Mainali weeps as court grants slaying acquittal after 15 years

Nepalese migrant wrongfully jailed over '97 killing of Tepco employee

Kyodo

Govinda Prasad Mainali wept with joy Wednesday after the Tokyo High Court officially exonerated him of the 1997 murder of a Tokyo woman for which he spent 15 years of a life sentence in a Yokohama prison.

“I felt tears of joy swelling in my eyes. I am extremely happy,” Mainali told reporters from the balcony of his Katmandu residence shortly after being informed of the verdict by his supporters in Japan.

“Though I still don’t have the details of the verdict, I am happy and I am sharing this happiness with my family members,” he said. Dozens of relatives were gathered at Mainali’s residence to celebrate his exoneration with him.

Mainali, 46, who was deported back to Nepal in June after 18 years in Japan — 15 of them in a Yokohama jail — had a “tika” (vermilion powder) dot on his forehead as a victory celebration, in keeping with Hindu tradition. He also flashed a victory sign at journalists.

Timeline of Mainali’s fall and rise

Kyodo

Feb. 28, 1994 — Mainali arrives in Japan.

March 19, 1997 — Body of a female Tokyo Electric Power Co. employee is found in a Tokyo apartment.

March 23 — Mainali is arrested for overstaying his visa.

May 20 — Mainali is charged in the woman’s robbery-murder.

Oct. 14 — Mainali pleads not guilty at the Tokyo District Court.

April 14, 2000 — Mainali is acquitted and detained at immigration facility.

Dec. 22 — In reversal, Tokyo High Court hands down life sentence.

Oct. 20, 2003 — Supreme Court turns down Mainali’s appeal. His sentence is finalized the next month.

March 24, 2005 — Mainali files an appeal for retrial with Tokyo High Court.

July 21, 2011 — DNA test detects another man’s semen in victim.

May 23, 2012 — Deliberations on Mainali’s retrial plea concluded.

June 7 — Tokyo High Court reopens Mainali’s case and stays his sentence. He is freed and deported eight days later.

July 31 — High court snubs prosecutors’ objection to retrial.

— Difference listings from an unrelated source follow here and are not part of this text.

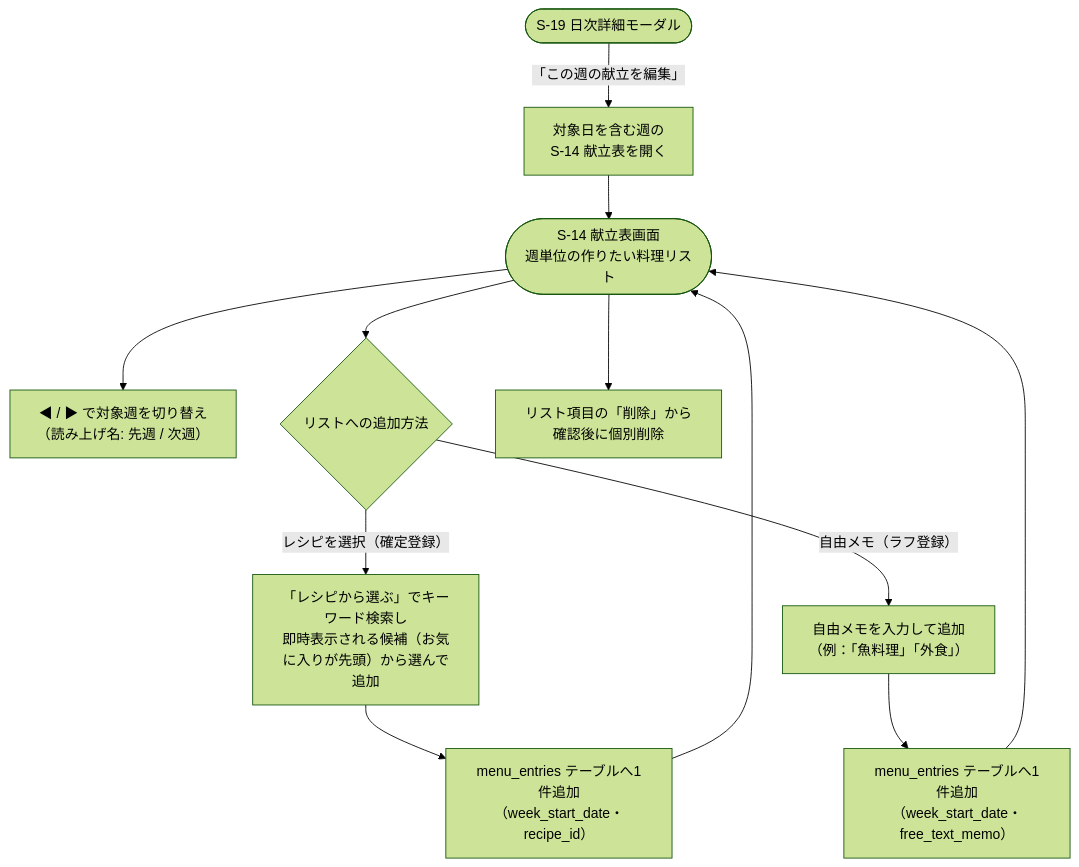
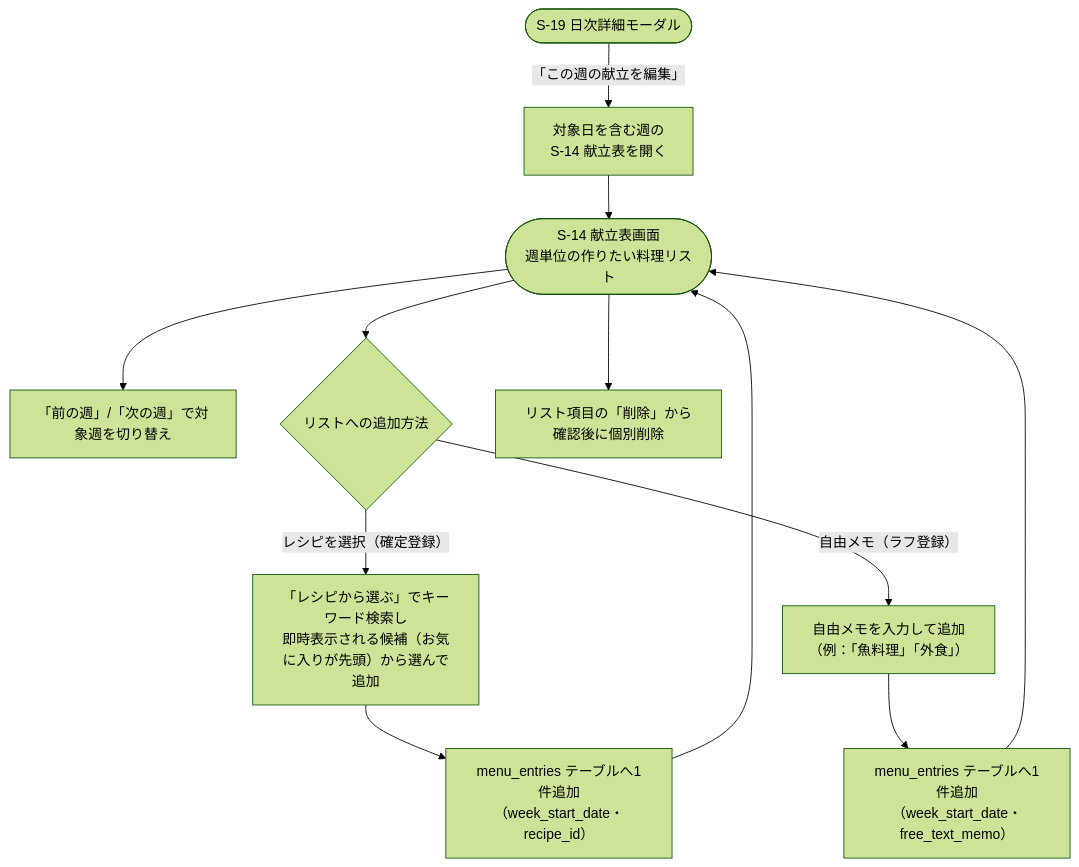
Before and after one commit to yamamotonaoki3/HomeLog: the diagram in docs/details/features/F10_kondate_menu.md, drawn with Mermaid (forest theme). The commit also changed other lines of this file and 17 other files, not shown here.

````diff
--- a/docs/details/features/F10_kondate_menu.md
+++ b/docs/details/features/F10_kondate_menu.md
@@ -30,15 +30,15 @@
 ```mermaid
 flowchart TD
-    A([S-14 献立表画面\n週単位の作りたい料理リスト]) --> B["◀ / ▶ で対象週を切り替え（読み上げ名: 先週 / 次週）"]
+    A([S-14 献立表画面\n週単位の作りたい料理リスト]) --> B["「前の週」/「次の週」で対象週を切り替え"]
     A --> C{リストへの追加方法}
     C -- レシピを選択（確定登録） --> D["「レシピから選ぶ」でキーワード検索し\n即時表示される候補（お気に入りが先頭）から選んで追加"]
     C -- 自由メモ（ラフ登録） --> E["自由メモを入力して追加\n（例：「魚料理」「外食」）"]
     D --> F["menu_entries テーブルへ1件追加\n（week_start_date・recipe_id）"]
     E --> G["menu_entries テーブルへ1件追加\n（week_start_date・free_text_memo）"]
     F --> A
     G --> A
     A --> H["リスト項目の「削除」から確認後に個別削除"]
 
     I([S-19 日次詳細モーダル]) -- 「この週の献立を編集」 --> J["対象日を含む週の\nS-14 献立表を開く"]
     J --> A
 ```
````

Oct. 10 — New DNA test shows sample taken from victim’s nails did not match Mainali’s.

Oct. 18 — Prosecutors tell the high court Mainali was innocent.

Oct. 29 — One-day retrial held.

Nov. 7 — High court acquits Mainali.

He was accompanied on the balcony by his wife, Radha, daughters Mithila, 20, Alisha, 19, two of his three sisters and his mother, Chandrakala, 80, all of them beaming with delight.

“This is the happiest day of our family,” Mainali’s wife said. “We waited for so long for this day, believing that it would surely come. And it has come. We never gave up.”

Many other relatives, who were squeezed together on the balcony, clapped as Mainali waved to reporters. One of them put a flower garland, or “mala,” around his neck and many showered him with flower petals later on as a blessing for an auspicious future.

At least two dozen journalists, mostly Japanese, waited along a narrow alley just in front of the 3½-floor house from as early as 6 a.m. to catch a glimpse of Mainali, who talked mostly in Japanese and sometimes in Nepali.

Neighbors watched the crowd from their rooftops. Lalmani Sapkota, 63, said Mainali should be compensated for what he endured in Japan: “It is good that prosecutors did the right thing in the end. But they must apologize and the Japanese government must compensate Mainali. He could have done a lot for his family in 15 years as a free man.”

Anita Khadgi, 35, another neighbor, said Mainali is fortunate: “Govinda is lucky that he was freed after 15 years (as many people are not that fortunate). I feel happy for him.”

Mainali, a former restaurant employee in the Tokyo metropolitan area, was arrested in 1997 for the murder of a 39-year-old female employee of Tokyo Electric Power Co. who moonlighted as a prostitute. Though initially acquitted by the Tokyo District Court, he was later sentenced to life by the Tokyo High Court in 2000, a verdict that was upheld by the Supreme Court in 2003.

Mainali always protested his innocence and applied for a retrial in 2005. His retrial plea was accepted this year after a slew of evidence, held by prosecutors since the crime was committed but not introduced, indicated another, as yet unidentified, man had the final contact with the victim — as DNA tests proved.

At Mainali’s Oct. 29 retrial, prosecutors finally declared him innocent, paving the way for Wednesday’s exoneration.